Right now, what I'm trying to figure out is how to do something besides restaurants. Look, the restaurant business is very, very difficult, always has been. The profit margin is very thin and it's getting harder and harder by the day with... I'm a bleeding-heart liberal, but they're introducing laws that are going to make it more and more prohibitive for restaurants like mine to do business. We're not a kind of restaurant that gets $100 per head. We're getting, like, $30 a head. It's going to be extremely difficult to pay for sick leave, health insurance, a huge minimum wage which doesn't take into account tipping. I'm trying to find a way to do stuff that isn't restaurants to create a revenue stream, so that the restaurants can continue to offer what we offer for a price that I think is what we should offer it at, and so that I can continue to be in the restaurant business. Because if things keep going the way they are now, I don't know what the future's going to bring, to be quite honest with you. We already have the drinking vinegars and that's just now coming into a place where we're starting to make profit after five years.

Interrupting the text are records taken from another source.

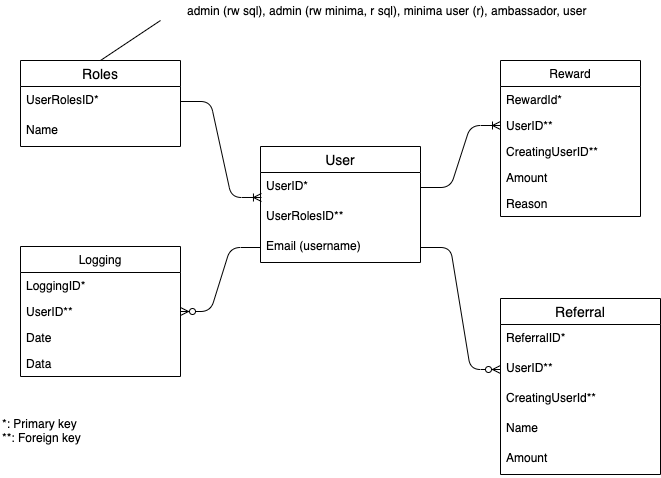
This is docs/images/dbase.png from minima-global/incentivecash, a draw.io export, as it was before one commit. Source tidied: cells renumbered, new cells last; positions are measured from the earlier drawing's top-left corner, leaving out a move shared by most shapes.
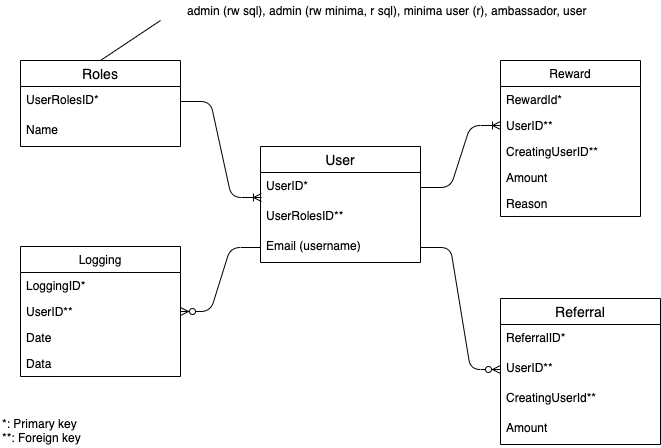
The same diagram one commit later.

Commit message:
dbase redesign

What changed in the source:
```diff
@@ -63,7 +63,7 @@
       <mxGeometry x="185" width="420" height="20" as="geometry" />
     </mxCell>
     <mxCell id="22" value="Referral" style="swimlane;fontStyle=0;horizontal=1;startSize=26;align=center;fontSize=14;" parent="1" vertex="1">
-      <mxGeometry x="500" y="298" width="160" height="176" as="geometry" />
+      <mxGeometry x="500" y="298" width="160" height="146" as="geometry" />
     </mxCell>
     <mxCell id="23" value="ReferralID*" style="text;strokeColor=none;fillColor=none;spacingLeft=4;spacingRight=4;overflow=hidden;fontSize=12;" parent="22" vertex="1">
       <mxGeometry y="26" width="160" height="30" as="geometry" />
@@ -74,11 +74,8 @@
     <mxCell id="25" value="CreatingUserId**" style="text;strokeColor=none;fillColor=none;spacingLeft=4;spacingRight=4;overflow=hidden;fontSize=12;" parent="22" vertex="1">
       <mxGeometry y="86" width="160" height="30" as="geometry" />
     </mxCell>
-    <mxCell id="26" value="Name" style="text;strokeColor=none;fillColor=none;spacingLeft=4;spacingRight=4;overflow=hidden;fontSize=12;" parent="22" vertex="1">
-      <mxGeometry y="116" width="160" height="30" as="geometry" />
-    </mxCell>
     <mxCell id="27" value="Amount" style="text;strokeColor=none;fillColor=none;spacingLeft=4;spacingRight=4;overflow=hidden;fontSize=12;" parent="22" vertex="1">
-      <mxGeometry y="146" width="160" height="30" as="geometry" />
+      <mxGeometry y="116" width="160" height="30" as="geometry" />
     </mxCell>
     <mxCell id="28" style="edgeStyle=entityRelationEdgeStyle;fontSize=12;html=1;endArrow=ERzeroToMany;endFill=1;entryX=0;entryY=0.5;entryDx=0;entryDy=0;exitX=1;exitY=0.5;exitDx=0;exitDy=0;" parent="1" edge="1" source="5" target="24">
       <mxGeometry relative="1" as="geometry" />
```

Five years? Wow.
I haven't taken a dime from it since the beginning. But one of my employees and I have started a charcoal company: It's a natural charcoal from Thailand, an extruded charcoal, that we've been using at the restaurant for about a year now. It burns really clean, it's really good stuff. So we started that. I'm working on developing some snack foods, some sauces. We've been trying to wrap our heads around what it would take to get the chicken wings into a freezer case at a supermarket, and that's something that's been on my mind. There's a bunch of stuff coming down the pike. It's going to take a while, a lot of it's in planning stages. I just feel like there's a whole bunch of opportunity out there to do stuff that isn't restaurants. But I love restaurants.
Do you have an exit strategy?
I don't have an exit strategy, really. I love restaurants, but they are incredibly stressful to deal with. I'm still stuck in the minutia to a certain extent, I'm still advising people on how to fix faucets and stuff. And I have to be pulled out of that eventually because it's going to kill me. I don't have that kind of strategy, but what I do know is that... I'm just going to keep on doing what I'm doing, and eventually, I plan to not be involved in day-to-day operations of whatever it is that I'm doing to such an extent. I'll never not be involved, but I'd like to back off a little bit at some point in the distant future.
I'll collect the rent and live in a grass shack in Thailand. I'll be all right.
My way of feeling confident and calm about everything is that I own Pok Pok. I own the building, I own the land, I own the restaurant. It's 100 percent mine. I don't have any partners. So if everything goes to shit, you'd shrink it down to that one place, because quite honestly, that's the place that gives me my income. I could shrink it down to that and either carry on with Pok Pok in its current form or change the form. Or I could simply just say, "Look, I'm not doing restaurants anymore," and sell the restaurant to somebody to operate their own damn restaurant, and I'll collect the rent and live in a grass shack in Thailand. I'll be all right. I'm not going to end up on the street.